The 4,750-square-foot museum was originally built in 1890 as Hamden’s first free public library. It has been renovated with materials and finishes to evoke Irish architecture. Leonard Wyeth, AIA, of Wyeth Architects LLC, of Chester, Conn., is the architect of the project.
Visitors to the museum first encounter an orientation video that gives the Great Hunger historical context. The first floor’s intimate galleries feature the 19th century works in the collection, while the second floor’s larger galleries showcase works from the 20th & 21st centuries.
Many artists did not depict the true horrors of the Great Hunger. Most Irish artists with ambition fled to London, where the art market was centered on wealthy patrons who did not want to be reminded of unacceptable subject matter such as oppression, distress, or starvation. Few British artists who did use the Famine as subject matter muted the atrocities of actual events, for instance, George Frederic Watts depicted healthy looking well-dressed peasants in his painting The Irish Famine (ca. 1849).
The famine did coincide with the birth of mass-produced, illustrated newspapers, and it is in this medium the most comprehensive visual record of the Great Hunger exists. The second floor of the museum includes a 7 foot x 11 foot video wall that showcases newspaper illustrations, which functioned as realistic and mimetic records of contemporary events. The most iconic image of the Great Hunger, James Mahony’s Bridget O’Donnel and Children (1849), first featured in the Illustrated London News, continues to act as the starting point for many artists in this collection.

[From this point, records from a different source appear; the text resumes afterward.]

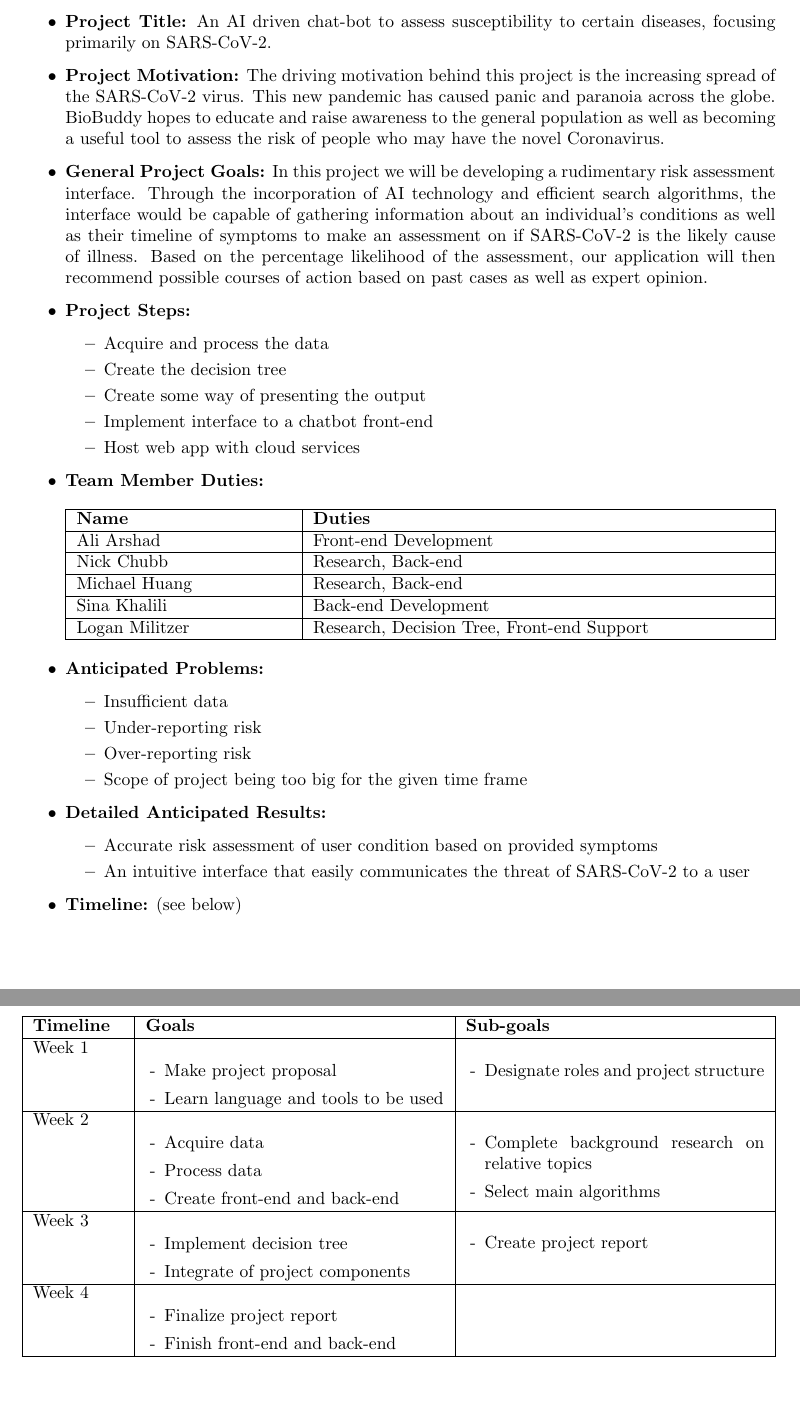
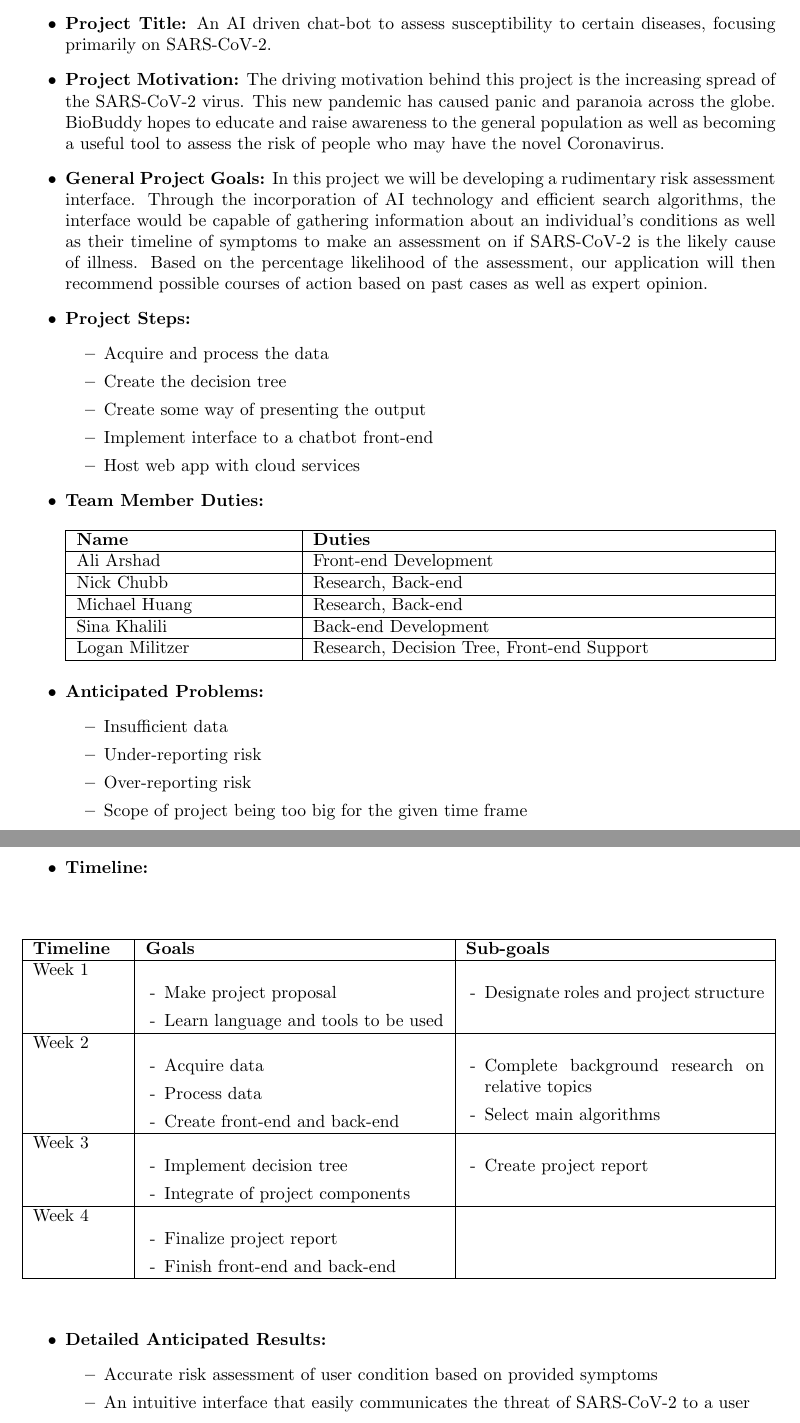
Before and after one commit to SinaKhalili/biomedical-computing-project, a LaTeX document (proposal.tex): two parts of pages 2 and 3 of 3, joined at a grey line, cut so that both start at the same text, the shorter picture padded with empty space. Compiled offline with pdfLaTeX.

Commit message:
Update bib and tex for proposal

```diff
--- a/proposal.tex
+++ b/proposal.tex
@@ -4,6 +4,8 @@
 \usepackage{tabularx}
 \usepackage{fontawesome}
 \usepackage{enumitem}
+\usepackage{float}
+\restylefloat{table}
 \usepackage{placeins}
 \renewcommand\tabularxcolumn[1]{m{#1}}% for vertical centering text in X column
 \newcolumntype{b}{X|}
@@ -86,9 +90,18 @@
         \hline
         \end{tabularx} \\
 
-    % \FloatBarrier
-    % \item \textbf{Timeline:} (see below)  \\
-    \begin{table}[]
+    \item \textbf{Anticipated Problems:}
+    \begin{itemize}
+        \item Insufficient data
+        \item Under-reporting risk
+        \item Over-reporting risk
+        \item Scope of project being too big for the given time frame
+    \end{itemize}
+
+
+    \newpage
+    \item \textbf{Timeline:}\\ \\
+    \begin{table}[H]
         \centering
         \begin{tabularx}{\linewidth}{  |p{\dimexpr.15\linewidth-2\tabcolsep-1.3333\arrayrulewidth}% column 1
         |p{\dimexpr.425\linewidth-2\tabcolsep-1.3333\arrayrulewidth}% column 2
@@ -151,20 +164,13 @@
         \hline
         \end{tabularx} \\
     \end{table}
-    \item \textbf{Anticipated Problems:}
-    \begin{itemize}
-        \item Insufficient data
-        \item Under-reporting risk
-        \item Over-reporting risk
-        \item Scope of project being too big for the given time frame
-    \end{itemize}
     \item \textbf{Detailed Anticipated Results:}
     \begin{itemize}
         \item Accurate risk assessment of user condition based on provided symptoms
         \item An intuitive interface that easily communicates the threat of SARS-CoV-2 to a user
     \end{itemize}
 
-    \item \textbf{Timeline:} (see below)  \\ \\
+
 
 
 \end{itemize}
```
Also changed, not shown: refs.bib (+1 -1 lines), proposal.tex (2 more changed lines).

Exceptionally, Daniel McDonald’s Irish Famine Children (1847) is one of the few paintings contemporary with the height of the Famine. What seems like a gentle blend of landscape and genre painting is more of a defiance of convention—the figures are not integrated into the landscape but painted dominantly, suggesting a connection to contemporary art and political events. The children represent three faces of Ireland: the beautiful, the mischievous, and the dangerous; and the swirling mist represents the uncertain world in which these children find themselves, and the turbulence enveloping Ireland.
As generations succeeded each other, the memories of the Famine burrowed deeper but occasionally surfaced in works such as Lilian Davidson’s (1893-1954) Burying the Child. Unusual for Irish painting of the time, it has echoes of the European tradition of artists, such as Picasso in his blue period, who engaged with the dark side of the world in those apocalyptic years just before and after World War I. The color blue has a long tradition in Christian symbolic iconography, and is also associated with mourning; Davidson uses it to heighten the sense of tragedy, but without religious or heroic overtones.
The loss of life, guilt of the survivors, erosions of language and culture, scarring of the landscape, and the warping of memory continued to be trans-generational issues in Ireland and remained largely unaddressed in the visual arts until the 1990s. Alanna O’Kelly addresses these issues in her work A Kind of Quietism (1990). Photos of Irish landscapes overlaid with texts taken from historical sources provide harrowing accounts of the Great Hunger.
Kieran Tuohy works with hard black oak from the forests that once covered Ireland. Using wood, he tells stories of Ireland’s Famine, from which he believes the country has never fully recovered. His sculpture Thank you to the Choctaw (2005) is rich in the symbolism of giving and receiving—in 1847, the Choctaw Indian tribe in America sent money to Ireland to help those who were suffering. Tuohy parallels a totem-pole-style narrative with the intricacies of the Celtic way of storytelling.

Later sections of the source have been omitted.